Article: "Divided Britain: What Morrissey's stance on the Falklands tells us about national unity" b
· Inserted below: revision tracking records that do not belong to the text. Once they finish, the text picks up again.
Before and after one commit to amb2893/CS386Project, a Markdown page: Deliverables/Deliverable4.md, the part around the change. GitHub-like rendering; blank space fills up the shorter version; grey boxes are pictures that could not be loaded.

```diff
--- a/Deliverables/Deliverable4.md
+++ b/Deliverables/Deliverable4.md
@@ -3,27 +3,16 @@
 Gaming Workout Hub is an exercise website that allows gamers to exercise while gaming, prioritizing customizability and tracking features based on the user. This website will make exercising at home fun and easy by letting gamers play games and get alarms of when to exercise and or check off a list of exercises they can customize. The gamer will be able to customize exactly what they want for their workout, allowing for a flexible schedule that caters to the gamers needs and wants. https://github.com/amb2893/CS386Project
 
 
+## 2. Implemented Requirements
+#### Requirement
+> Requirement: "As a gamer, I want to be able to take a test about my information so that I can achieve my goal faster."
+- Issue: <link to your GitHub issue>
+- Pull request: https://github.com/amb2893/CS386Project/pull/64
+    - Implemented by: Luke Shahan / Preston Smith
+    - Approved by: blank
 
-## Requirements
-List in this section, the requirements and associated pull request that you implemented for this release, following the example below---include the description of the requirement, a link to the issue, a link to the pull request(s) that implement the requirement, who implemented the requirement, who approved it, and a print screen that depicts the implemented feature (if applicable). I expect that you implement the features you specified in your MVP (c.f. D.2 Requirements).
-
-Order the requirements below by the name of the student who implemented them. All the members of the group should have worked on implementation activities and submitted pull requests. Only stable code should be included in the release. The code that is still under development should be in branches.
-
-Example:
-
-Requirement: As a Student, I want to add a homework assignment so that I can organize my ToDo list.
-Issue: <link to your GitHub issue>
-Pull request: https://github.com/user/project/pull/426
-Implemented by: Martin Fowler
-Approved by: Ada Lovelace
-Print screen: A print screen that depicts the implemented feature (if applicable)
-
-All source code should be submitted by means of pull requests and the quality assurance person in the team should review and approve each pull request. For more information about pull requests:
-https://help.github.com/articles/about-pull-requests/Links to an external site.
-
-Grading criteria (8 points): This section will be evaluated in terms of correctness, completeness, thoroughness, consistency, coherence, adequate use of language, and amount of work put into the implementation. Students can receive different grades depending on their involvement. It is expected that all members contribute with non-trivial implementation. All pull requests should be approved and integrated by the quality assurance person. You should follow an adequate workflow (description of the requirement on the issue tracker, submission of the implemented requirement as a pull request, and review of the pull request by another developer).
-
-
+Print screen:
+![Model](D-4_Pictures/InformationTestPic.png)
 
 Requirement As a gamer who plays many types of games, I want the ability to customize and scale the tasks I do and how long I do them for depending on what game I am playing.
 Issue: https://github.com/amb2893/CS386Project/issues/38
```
Not really unexpected I guess, considering the usual bandwagon jumping by the tabloids in Britain, but this is in today's Mirror. :mad:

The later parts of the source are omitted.